*Work required*: Find every line in the material below with the string "form" and state how many there are, with no other text.

────────

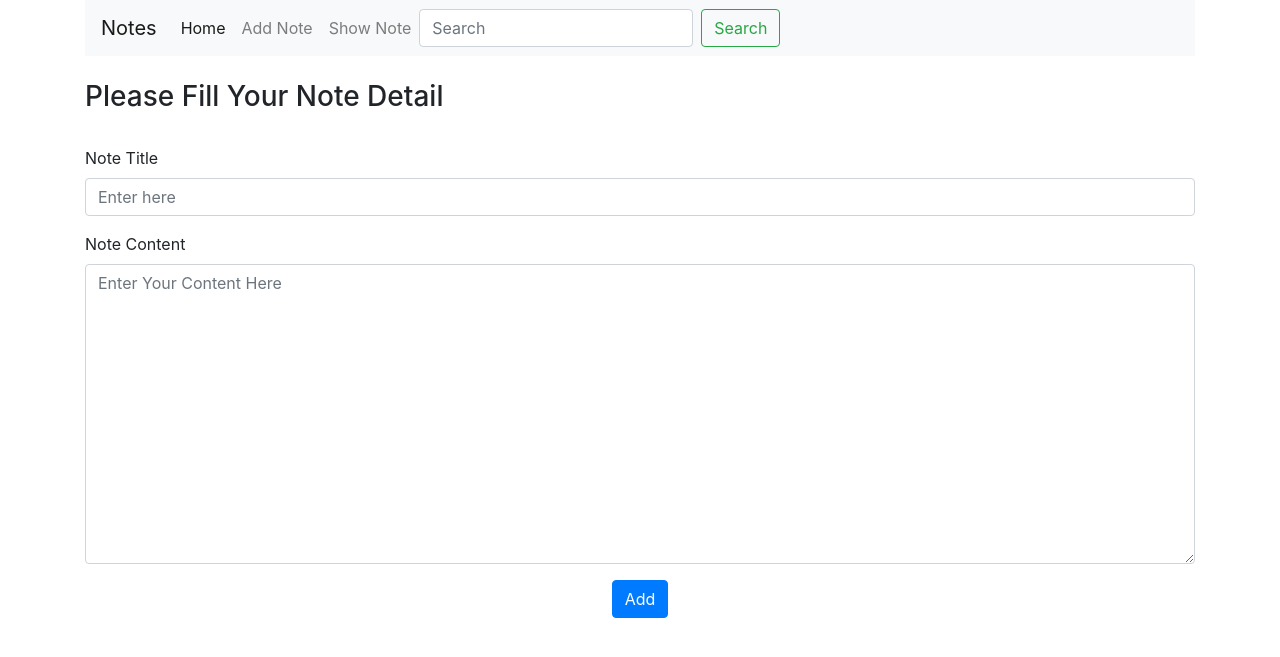
Repository: PratibhaMastud/index.jsp
Page: http://localhost/JavaWebApp/add_notes.jsp
These files come from the project's save history. The page is drawn as it stood at one moment and after the next save; the edit follows.
The browser window is 1280 px wide. The pictures show the whole page.
Some web libraries are served in a nearby version. The page is served by Tomcat 9. Other server files are loaded and not shown.

Above is the page before, as saved 2020-06-28 17:15:59.

### JavaWebApp/src/main/webapp/add_notes.jsp
<%@ page language="java" contentType="text/html; charset=ISO-8859-1"
    pageEncoding="ISO-8859-1"%>
<!DOCTYPE html>
<html>
<head>
<meta charset="ISO-8859-1">
<title>ADD NOTES</title>
	<%@include file="allcssbootstrapjsFile.jsp"%>
</head>
<body>
<div class="container">
	<%@include file="navbar.jsp"%><br>
		<h3>Please Fill Your Note Detail</h3></br>

<!--this is add form  -->
<form action="SaveNoteServlet" method="post">

  <div class="form-group">
   	 <label for="title">Note Title</label>
   	 <input
   	 name="title"
     required
     type="text"
     class="form-control"
      id="title"
      aria-describedby="emailHelp"
     placeholder="Enter here" />
  </div>


  <div class="form-group">
    <label for="exampleInputPassword1">Note Content</label>
    <textarea
    	 name="content"
    	 required
    	 id="content"
    	  placeholder="Enter Your Content Here"
    	  class="form-control"
    	  style="height:300px"></textarea>
  </div>
  <div class="container text-center">
  	   <button type="submit" class="btn btn-primary">Add</button>
  </div>
</form>

</div>
</body>
</html>

### JavaWebApp/src/main/webapp/allcssbootstrapjsFile.jsp
  <!-- Bootstrap CSS -->
    <link rel="stylesheet" href="https://maxcdn.bootstrapcdn.com/bootstrap/4.0.0/css/bootstrap.min.css"
     integrity="sha384-Gn5384xqQ1aoWXA+058RXPxPg6fy4IWvTNh0E263XmFcJlSAwiGgFAW/dAiS6JXm" crossorigin="anonymous">
	<link href="css/style.css" rel="stylesheet" />

  <!-- Optional JavaScript -->
    <!-- jQuery first, then Popper.js, then Bootstrap JS -->
    <script src="https://code.jquery.com/jquery-3.2.1.slim.min.js" integrity="sha384-KJ3o2DKtIkvYIK3UENzmM7KCkRr/rE9/Qpg6aAZGJwFDMVNA/GpGFF93hXpG5KkN" crossorigin="anonymous"></script>
    <script src="https://cdnjs.cloudflare.com/ajax/libs/popper.js/1.12.9/umd/popper.min.js" integrity="sha384-ApNbgh9B+Y1QKtv3Rn7W3mgPxhU9K/ScQsAP7hUibX39j7fakFPskvXusvfa0b4Q" crossorigin="anonymous"></script>
    <script src="https://maxcdn.bootstrapcdn.com/bootstrap/4.0.0/js/bootstrap.min.js" integrity="sha384-JZR6Spejh4U02d8jOt6vLEHfe/JQGiRRSQQxSfFWpi1MquVdAyjUar5+76PVCmYl" crossorigin="anonymous"></script>

### JavaWebApp/src/main/webapp/navbar.jsp
<nav class="navbar navbar-expand-lg navbar-light bg-light">
  <a class="navbar-brand" href="#">Notes</a>
  <button class="navbar-toggler" type="button" data-toggle="collapse" data-target="#navbarNav" aria-controls="navbarNav" aria-expanded="false" aria-label="Toggle navigation">
    <span class="navbar-toggler-icon"></span>
  </button>
  <div class="collapse navbar-collapse" id="navbarNav">
    <ul class="navbar-nav">
      <li class="nav-item active">
        <a class="nav-link" href="index.jsp">Home <span class="sr-only">(current)</span></a>
      <li>
      <li class="nav-item">
        <a class="nav-link" href="add_notes.jsp">Add Note</a>
      <li>
      <li class="nav-item">
        <a class="nav-link" href="#">Show Note</a>
      <li>
    </ul>
	<form class="form-inline my-2 my-lg-0">
      <input class="form-control mr-sm-2" type="search" placeholder="Search" aria-label="Search">
      <button class="btn btn-outline-success my-2 my-sm-0" type="submit">Search</button>
    </form>
  </div>
</nav>

### JavaWebApp/src/main/webapp/css/style.css
.blue{

	background:#311B92;
}

After the next save:
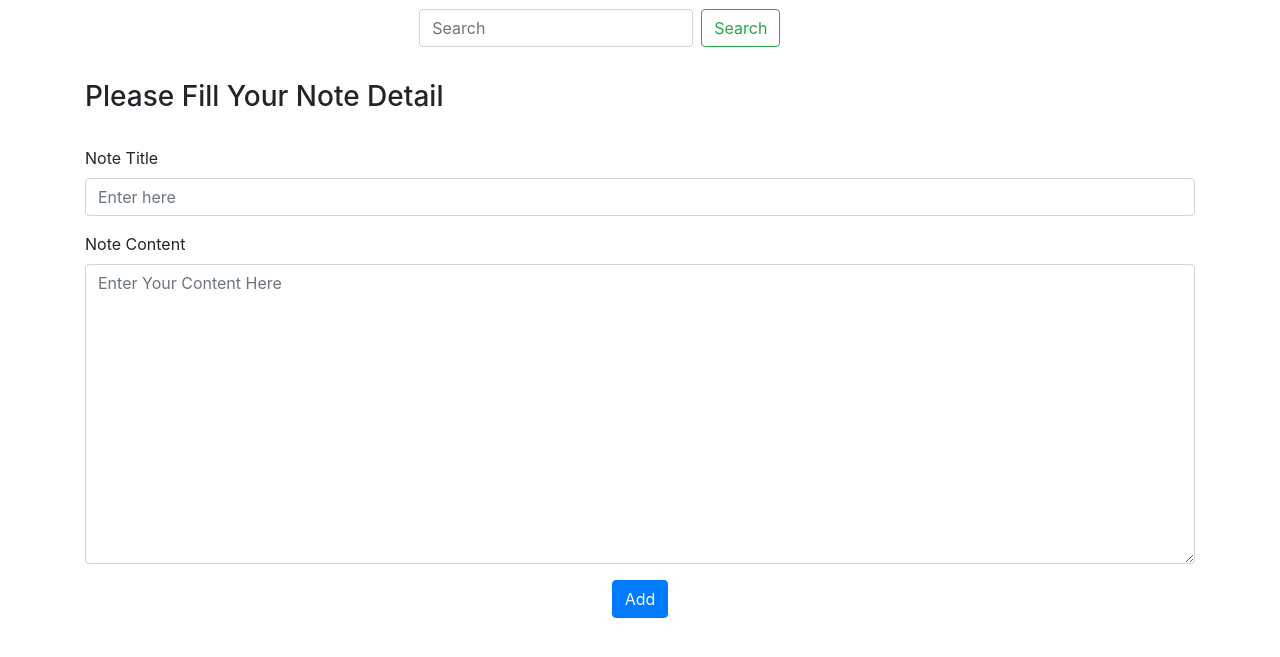
Saved 12 h 41 min later.
--- a/JavaWebApp/src/main/webapp/navbar.jsp
+++ b/JavaWebApp/src/main/webapp/navbar.jsp
@@ -1,4 +1,4 @@
-<nav class="navbar navbar-expand-lg navbar-light bg-light">
+<nav class="navbar navbar-expand-lg navbar-dark">
   <a class="navbar-brand" href="#">Notes</a>
   <button class="navbar-toggler" type="button" data-toggle="collapse" data-target="#navbarNav" aria-controls="navbarNav" aria-expanded="false" aria-label="Toggle navigation">
     <span class="navbar-toggler-icon"></span>

After the save that followed:
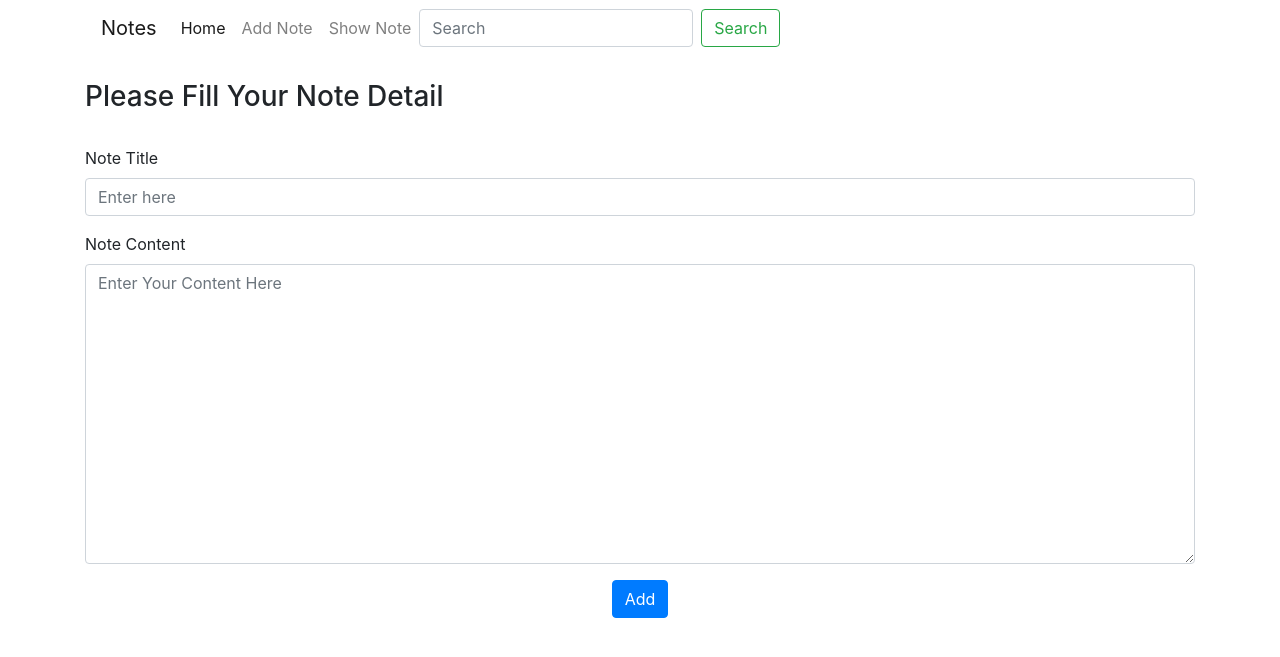
Saved 2 min 20 s later.
--- a/JavaWebApp/src/main/webapp/navbar.jsp
+++ b/JavaWebApp/src/main/webapp/navbar.jsp
@@ -1,4 +1,4 @@
-<nav class="navbar navbar-expand-lg navbar-dark">
+<nav class="navbar navbar-expand-lg navbar-light">
   <a class="navbar-brand" href="#">Notes</a>
   <button class="navbar-toggler" type="button" data-toggle="collapse" data-target="#navbarNav" aria-controls="navbarNav" aria-expanded="false" aria-label="Toggle navigation">
     <span class="navbar-toggler-icon"></span>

────────

*Result for this exercise*: 10